▶ _Task goal_
The entries follow. Copy every line in which "figure" appears.

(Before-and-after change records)
▬▬▬▬▬▬
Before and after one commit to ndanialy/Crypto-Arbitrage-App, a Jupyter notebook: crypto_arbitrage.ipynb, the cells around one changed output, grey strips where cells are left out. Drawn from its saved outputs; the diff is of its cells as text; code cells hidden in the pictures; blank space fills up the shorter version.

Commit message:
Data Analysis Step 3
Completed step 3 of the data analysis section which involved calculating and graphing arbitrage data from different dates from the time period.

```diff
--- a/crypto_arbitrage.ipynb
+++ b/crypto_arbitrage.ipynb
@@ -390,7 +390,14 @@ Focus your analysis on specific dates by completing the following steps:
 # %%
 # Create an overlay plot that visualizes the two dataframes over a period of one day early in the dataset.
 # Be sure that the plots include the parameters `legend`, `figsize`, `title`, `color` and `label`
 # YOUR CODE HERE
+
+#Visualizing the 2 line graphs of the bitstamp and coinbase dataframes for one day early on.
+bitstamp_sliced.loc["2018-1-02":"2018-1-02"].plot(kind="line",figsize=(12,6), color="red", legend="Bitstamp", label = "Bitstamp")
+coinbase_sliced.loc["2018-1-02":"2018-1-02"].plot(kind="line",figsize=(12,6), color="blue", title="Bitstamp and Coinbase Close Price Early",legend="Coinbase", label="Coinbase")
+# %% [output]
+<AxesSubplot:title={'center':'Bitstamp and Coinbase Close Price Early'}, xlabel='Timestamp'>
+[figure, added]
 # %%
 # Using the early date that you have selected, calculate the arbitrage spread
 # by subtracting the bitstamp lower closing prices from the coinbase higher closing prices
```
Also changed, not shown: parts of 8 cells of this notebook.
▬▬▬▬▬▬
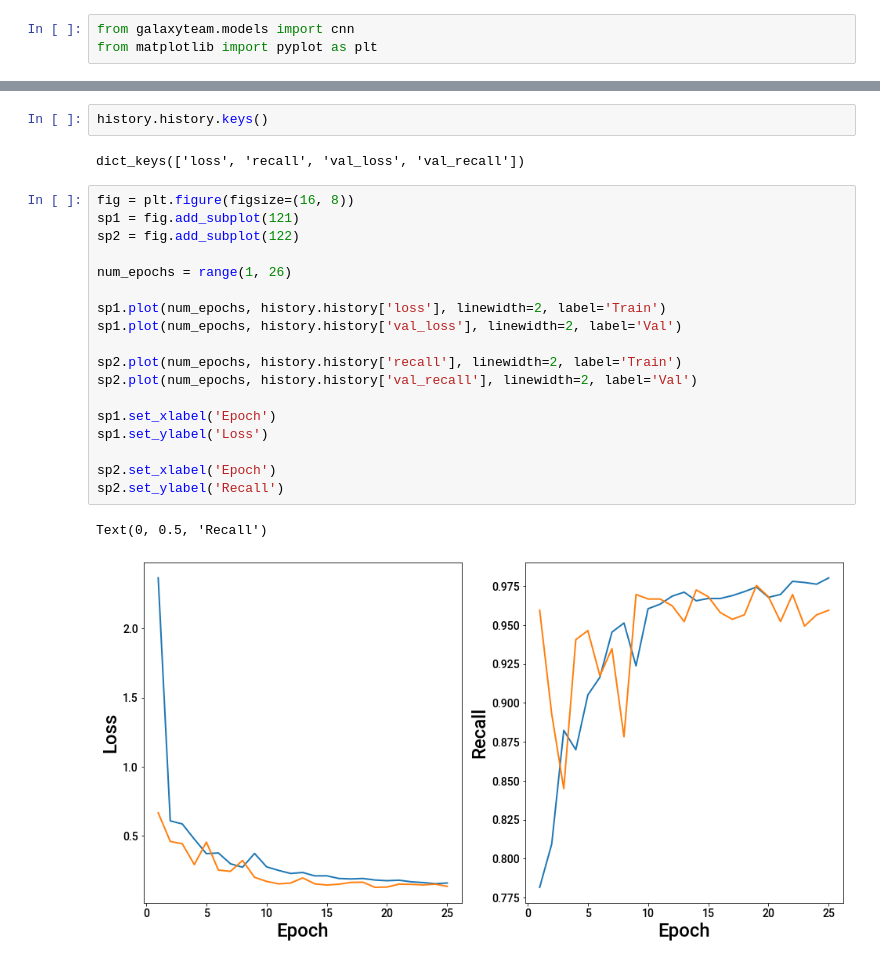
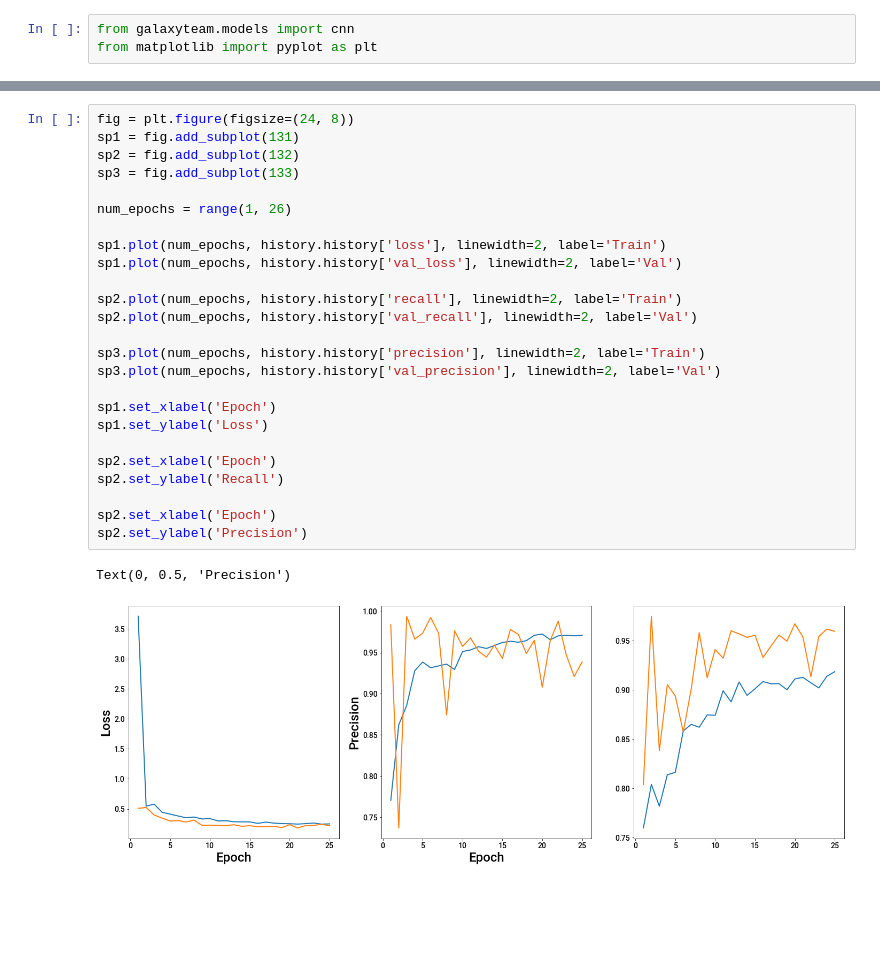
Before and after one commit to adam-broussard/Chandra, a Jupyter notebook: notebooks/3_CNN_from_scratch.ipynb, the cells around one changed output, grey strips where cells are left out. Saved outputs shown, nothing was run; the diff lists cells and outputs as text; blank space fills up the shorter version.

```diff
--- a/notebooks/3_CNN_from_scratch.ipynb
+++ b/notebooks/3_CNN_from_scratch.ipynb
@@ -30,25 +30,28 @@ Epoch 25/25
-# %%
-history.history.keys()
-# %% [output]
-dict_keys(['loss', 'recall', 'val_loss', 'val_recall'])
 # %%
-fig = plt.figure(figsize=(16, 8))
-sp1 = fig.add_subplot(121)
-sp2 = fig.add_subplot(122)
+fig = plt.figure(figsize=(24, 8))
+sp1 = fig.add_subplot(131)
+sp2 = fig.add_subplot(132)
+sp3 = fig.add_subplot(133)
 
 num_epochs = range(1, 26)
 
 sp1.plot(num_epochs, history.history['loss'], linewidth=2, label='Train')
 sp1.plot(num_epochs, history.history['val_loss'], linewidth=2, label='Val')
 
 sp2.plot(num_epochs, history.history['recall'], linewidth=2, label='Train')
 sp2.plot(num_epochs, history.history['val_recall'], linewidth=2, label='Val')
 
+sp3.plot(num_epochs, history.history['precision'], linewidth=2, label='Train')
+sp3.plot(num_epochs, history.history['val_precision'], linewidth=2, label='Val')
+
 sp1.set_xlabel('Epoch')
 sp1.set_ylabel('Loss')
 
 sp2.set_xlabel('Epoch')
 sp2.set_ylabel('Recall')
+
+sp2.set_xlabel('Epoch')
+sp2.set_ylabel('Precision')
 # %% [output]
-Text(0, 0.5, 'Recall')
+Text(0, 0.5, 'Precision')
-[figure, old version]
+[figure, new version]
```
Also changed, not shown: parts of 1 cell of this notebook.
▬▬▬▬▬▬
▶ _Solution below_
+[figure, added]
-fig = plt.figure(figsize=(16, 8))
+fig = plt.figure(figsize=(24, 8))
-[figure, old version]
+[figure, new version]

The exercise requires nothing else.